P-64

P-64, The Culvert Cat
P-64, the Culvert Cat

National Park Service

 

P-64: The Culvert Cat

Male | Estimated to be 3-4 years old | Dead

We recently discovered the remains of P-64, known as the "Culvert Cat," an approximately four-year-old male mountain lion who survived the Woolsey Fire, but died a few weeks later. His cause of death is not known, but his paws were visibly burned.

When the fire first broke out on the afternoon of November 8, 2018, P-64 was in the Simi Hills, north of Oak Park. He continued to travel throughout the Simi Hills for the next few days, covering several miles before then hunkering down in a remote area. Our biologist located P-64 on November 26 with a telemetry device in an unburned portion of the Simi Hills. This boosted hopes that P-64 may have been on a kill and surviving.

The last GPS point transmitted by the collar was on November 28, but the collars commonly go multiple days without connecting to the satellites and transmitting points. Our biologist hiked in to the location of the last GPS point on December 3 and found P-64’s remains nearby. He appeared to have been dead for a few days.

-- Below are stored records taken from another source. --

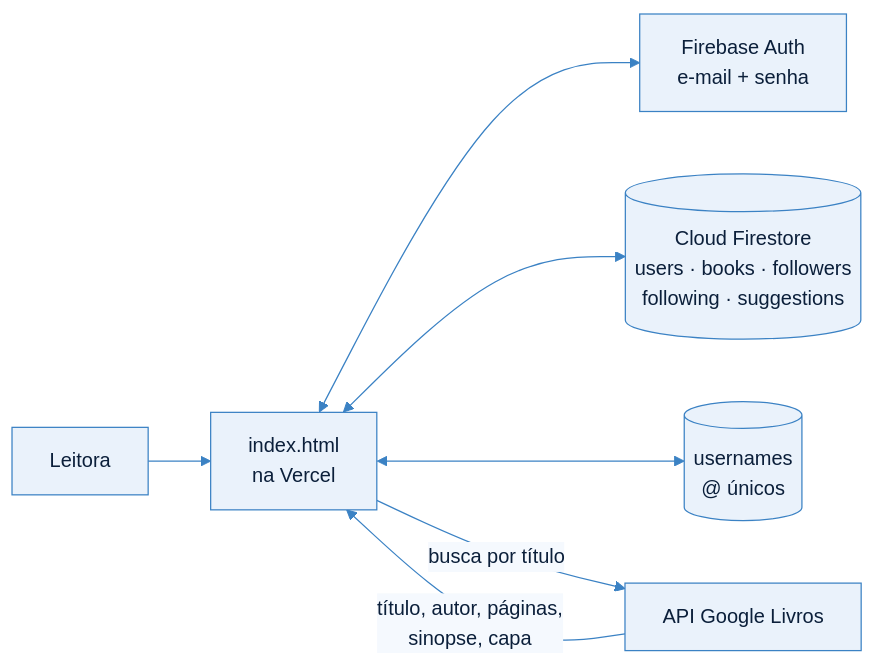
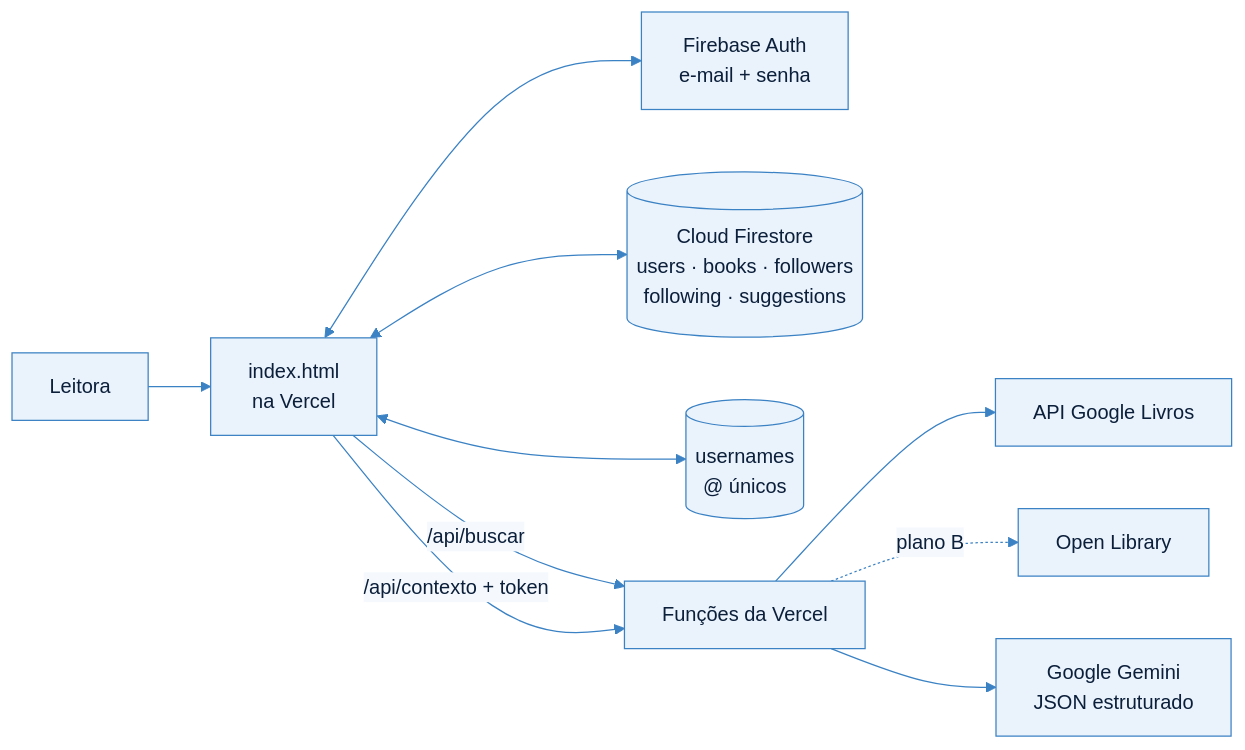
The second of 2 diagrams in README.md (amandapasqualotto/minhabiblioteca), drawn with Mermaid before and after one commit. The commit also changed other lines of this file and 3 other files, not shown here.

First line of the commit message:
Busca confiável, preenchimento automático e contexto da obra com IA

````diff
--- a/README.md
+++ b/README.md
@@ -317,10 +329,13 @@
 ```mermaid
 %%{init: {'theme':'base','themeVariables':{'primaryColor':'#EAF2FB','primaryBorderColor':'#3B82C4','primaryTextColor':'#0B1F3A','lineColor':'#3B82C4','edgeLabelBackground':'#F5F9FE','fontFamily':'Fira Code'}}}%%
 flowchart LR
     U["Leitora"] --> APP["index.html<br/>na Vercel"]
     APP <--> AUTH["Firebase Auth<br/>e-mail + senha"]
     APP <--> FS[("Cloud Firestore<br/>users · books · followers<br/>following · suggestions")]
     APP <--> UN[("usernames<br/>@ únicos")]
-    APP -->|"busca por título"| GB["API Google Livros"]
-    GB -->|"título, autor, páginas,<br/>sinopse, capa"| APP
+    APP -->|"/api/buscar"| FN["Funções da Vercel"]
+    FN --> GB["API Google Livros"]
+    FN -.->|"plano B"| OL["Open Library"]
+    APP -->|"/api/contexto + token"| FN
+    FN --> GEM["Google Gemini<br/>JSON estruturado"]
 ```
````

P-64 was first captured in February 2018 in cooperation with The Boeing Company at the Santa Susana Field Laboratory in the Simi Hills and fitted with a GPS collar. The following day, he headed south and
crossed the 101 Freeway using a culvert in the Liberty Canyon area. He stayed for a few days and then headed back north again and went on to cross Highway 118 twice. He crossed the 101 south again, which marked five freeway crossings in 14 days of GPS monitoring!

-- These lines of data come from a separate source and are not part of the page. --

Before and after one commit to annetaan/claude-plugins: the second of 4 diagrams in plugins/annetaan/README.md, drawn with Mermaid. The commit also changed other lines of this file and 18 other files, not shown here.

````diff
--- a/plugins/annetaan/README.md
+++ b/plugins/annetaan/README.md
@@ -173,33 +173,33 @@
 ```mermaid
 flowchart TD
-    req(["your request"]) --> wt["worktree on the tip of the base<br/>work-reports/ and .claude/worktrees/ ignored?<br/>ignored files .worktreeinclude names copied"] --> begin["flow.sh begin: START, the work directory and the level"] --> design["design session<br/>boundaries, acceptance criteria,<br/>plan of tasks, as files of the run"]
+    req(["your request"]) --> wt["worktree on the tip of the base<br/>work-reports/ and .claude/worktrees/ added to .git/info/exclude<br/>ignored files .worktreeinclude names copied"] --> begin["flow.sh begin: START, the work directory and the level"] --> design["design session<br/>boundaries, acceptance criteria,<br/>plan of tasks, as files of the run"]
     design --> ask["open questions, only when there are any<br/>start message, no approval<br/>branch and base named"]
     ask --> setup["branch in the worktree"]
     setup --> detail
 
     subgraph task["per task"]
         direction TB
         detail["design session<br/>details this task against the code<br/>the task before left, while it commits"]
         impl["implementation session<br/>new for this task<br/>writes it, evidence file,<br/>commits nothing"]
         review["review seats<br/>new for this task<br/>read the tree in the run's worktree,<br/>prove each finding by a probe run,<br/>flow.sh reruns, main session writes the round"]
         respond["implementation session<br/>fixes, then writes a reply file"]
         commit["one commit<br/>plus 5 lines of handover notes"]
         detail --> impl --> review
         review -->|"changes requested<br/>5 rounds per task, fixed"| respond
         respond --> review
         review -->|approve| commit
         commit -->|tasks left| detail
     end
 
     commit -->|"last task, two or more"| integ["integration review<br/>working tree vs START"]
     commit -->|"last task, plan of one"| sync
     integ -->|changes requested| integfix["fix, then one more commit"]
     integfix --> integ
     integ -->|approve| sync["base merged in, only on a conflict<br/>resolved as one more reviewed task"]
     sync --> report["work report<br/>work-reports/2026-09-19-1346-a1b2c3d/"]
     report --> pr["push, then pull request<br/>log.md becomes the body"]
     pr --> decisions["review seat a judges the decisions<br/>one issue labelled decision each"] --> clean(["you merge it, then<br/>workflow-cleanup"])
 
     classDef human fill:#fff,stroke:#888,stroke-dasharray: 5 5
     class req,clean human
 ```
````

Although DNA testing is still needed for verification, he is the suspected father of four female kittens born in May of 2018. During his short life, the "Culvert Cat" made a name for himself by using the storm drain at Liberty Canyon multiple times and during our nine months of tracking him, he crossed the 101 and 118 Freeways more than 40 times! P-64 is only the fifth mountain lion documented to have crossed the 101 Freeway, and just the second, after P-12 in 2009, to come into the Santa Monica Mountains from other natural areas to the north.

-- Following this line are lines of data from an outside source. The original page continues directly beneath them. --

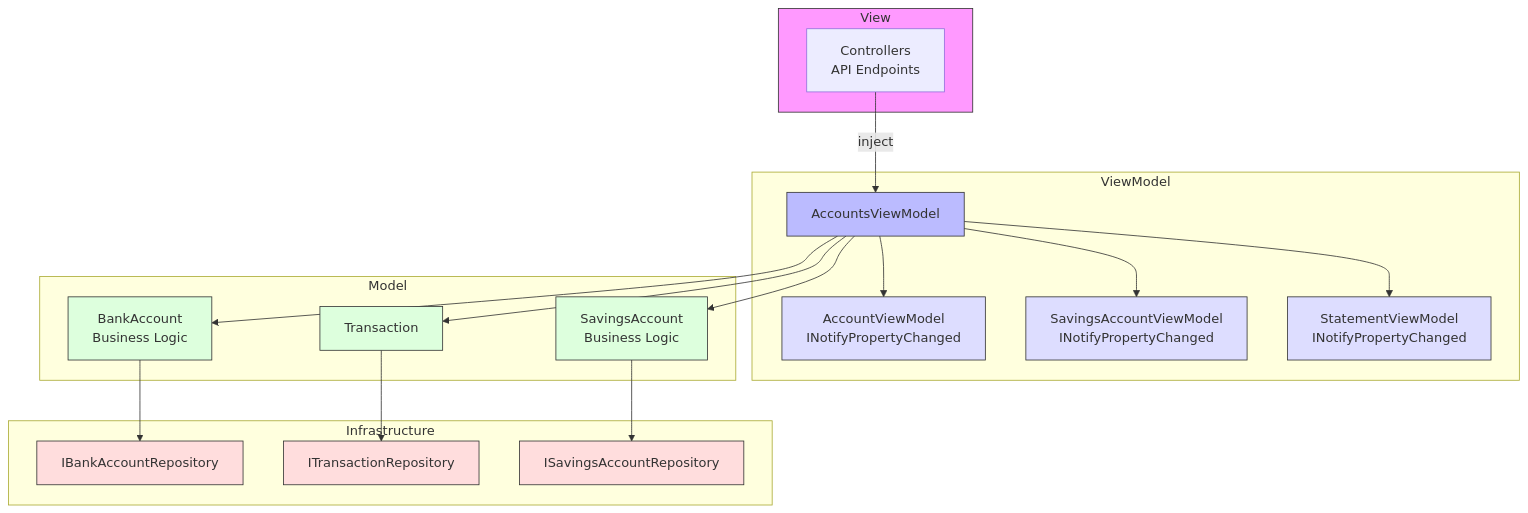
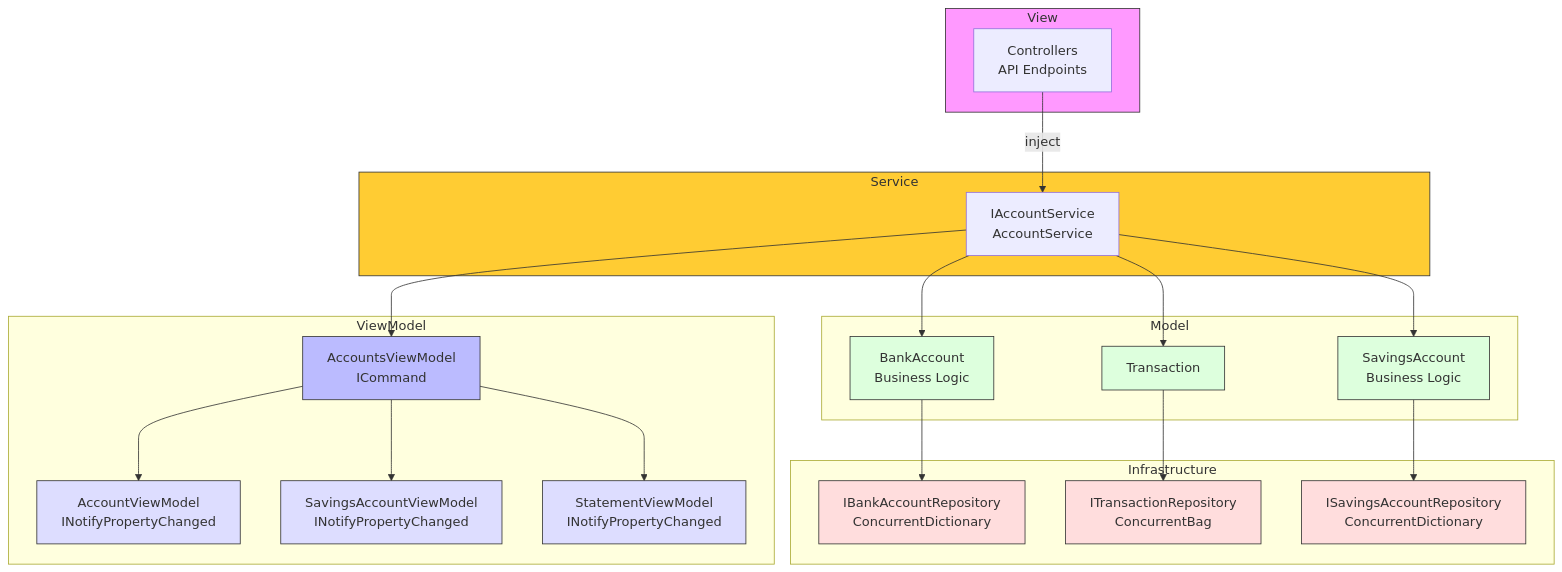
One commit to EL-R1/BankingKata-MVVM changed the first of 2 diagrams in README.md. Above: the diagram before and after it, drawn with Mermaid. The commit also changed other lines of this file and 8 other files, not shown here.

First line of the commit message:
Refactor to proper MVVM with Service layer, thread-safety and ICommand

````diff
--- a/README.md
+++ b/README.md
@@ -55,50 +71,56 @@
 ```mermaid
 graph TB
     subgraph "View"
         C[Controllers<br/>API Endpoints]
     end
 
     subgraph "ViewModel"
-        AVM[AccountsViewModel]
+        AVM[AccountsViewModel<br/>ICommand]
         AV[AccountViewModel<br/>INotifyPropertyChanged]
         SV[SavingsAccountViewModel<br/>INotifyPropertyChanged]
         StV[StatementViewModel<br/>INotifyPropertyChanged]
+    end
+
+    subgraph "Service"
+        AS[IAccountService<br/>AccountService]
     end
 
     subgraph "Model"
         BA[BankAccount<br/>Business Logic]
         SA[SavingsAccount<br/>Business Logic]
         T[Transaction]
     end
 
     subgraph "Infrastructure"
-        IBR[IBankAccountRepository]
-        ITR[ITransactionRepository]
-        ISR[ISavingsAccountRepository]
+        IBR[IBankAccountRepository<br/>ConcurrentDictionary]
+        ITR[ITransactionRepository<br/>ConcurrentBag]
+        ISR[ISavingsAccountRepository<br/>ConcurrentDictionary]
     end
 
-    C -->|inject| AVM
+    C -->|inject| AS
+    AS --> AVM
     AVM --> AV
     AVM --> SV
     AVM --> StV
 
-    AVM --> BA
-    AVM --> SA
-    AVM --> T
+    AS --> BA
+    AS --> SA
+    AS --> T
 
     BA --> IBR
     SA --> ISR
     T --> ITR
 
     style View fill:#f9f,stroke:#333
+    style Service fill:#fc3,stroke:#333
     style AVM fill:#bbf,stroke:#333
     style AV fill:#ddf,stroke:#333
     style SV fill:#ddf,stroke:#333
     style StV fill:#ddf,stroke:#333
     style BA fill:#dfd,stroke:#333
     style SA fill:#dfd,stroke:#333
     style T fill:#dfd,stroke:#333
     style IBR fill:#fdd,stroke:#333
     style ITR fill:#fdd,stroke:#333
     style ISR fill:#fdd,stroke:#333
 ```
````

His home range consisted of the northern Santa Monica Mountains, the Simi Hills, and the Santa Susana Mountains.


The California Department of Fish and Wildlife will conduct a necropsy.

 

Last updated: December 7, 2018

Contact the Park

Mailing Address:

26876 Mulholland Highway
Calabasas, CA 91302

Phone:

(805) 370-2301

Contact Us